====== GIVEN RECORDS

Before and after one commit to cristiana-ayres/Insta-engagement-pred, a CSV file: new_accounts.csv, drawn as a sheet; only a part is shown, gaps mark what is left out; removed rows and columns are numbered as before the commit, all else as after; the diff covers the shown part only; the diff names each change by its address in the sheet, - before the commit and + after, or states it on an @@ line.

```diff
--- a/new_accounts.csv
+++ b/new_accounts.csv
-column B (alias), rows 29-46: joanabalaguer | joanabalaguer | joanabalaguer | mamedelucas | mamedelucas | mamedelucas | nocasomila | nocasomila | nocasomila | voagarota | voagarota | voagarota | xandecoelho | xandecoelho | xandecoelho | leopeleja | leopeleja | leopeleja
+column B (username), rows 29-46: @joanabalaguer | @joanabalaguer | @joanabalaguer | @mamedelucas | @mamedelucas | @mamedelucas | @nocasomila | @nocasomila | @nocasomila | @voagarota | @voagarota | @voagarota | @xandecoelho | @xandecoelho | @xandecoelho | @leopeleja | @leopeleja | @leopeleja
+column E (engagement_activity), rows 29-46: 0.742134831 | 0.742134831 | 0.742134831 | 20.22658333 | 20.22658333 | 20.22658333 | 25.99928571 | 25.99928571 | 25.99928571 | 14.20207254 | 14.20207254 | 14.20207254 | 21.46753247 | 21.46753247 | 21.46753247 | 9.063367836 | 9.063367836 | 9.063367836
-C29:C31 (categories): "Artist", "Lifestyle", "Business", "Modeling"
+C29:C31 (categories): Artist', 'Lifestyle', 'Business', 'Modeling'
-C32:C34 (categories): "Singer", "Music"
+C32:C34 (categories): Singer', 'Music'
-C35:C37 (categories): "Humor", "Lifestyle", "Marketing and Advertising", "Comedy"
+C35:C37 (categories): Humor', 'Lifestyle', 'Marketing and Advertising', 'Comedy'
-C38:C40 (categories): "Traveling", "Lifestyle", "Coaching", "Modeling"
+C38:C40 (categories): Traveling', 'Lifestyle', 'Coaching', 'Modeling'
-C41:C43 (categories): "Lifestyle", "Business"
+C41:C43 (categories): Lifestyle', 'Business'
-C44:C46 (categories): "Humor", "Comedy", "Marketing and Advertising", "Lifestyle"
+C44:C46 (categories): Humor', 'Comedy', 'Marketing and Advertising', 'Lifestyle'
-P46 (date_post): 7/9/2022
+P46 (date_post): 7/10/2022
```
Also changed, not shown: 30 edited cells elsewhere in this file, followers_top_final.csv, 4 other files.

============

__WORK ORDER__: What is needed is a single figure, the number of lines in the entries above that contain "voagarota".

__OUTPUT FOR THIS TASK__: 2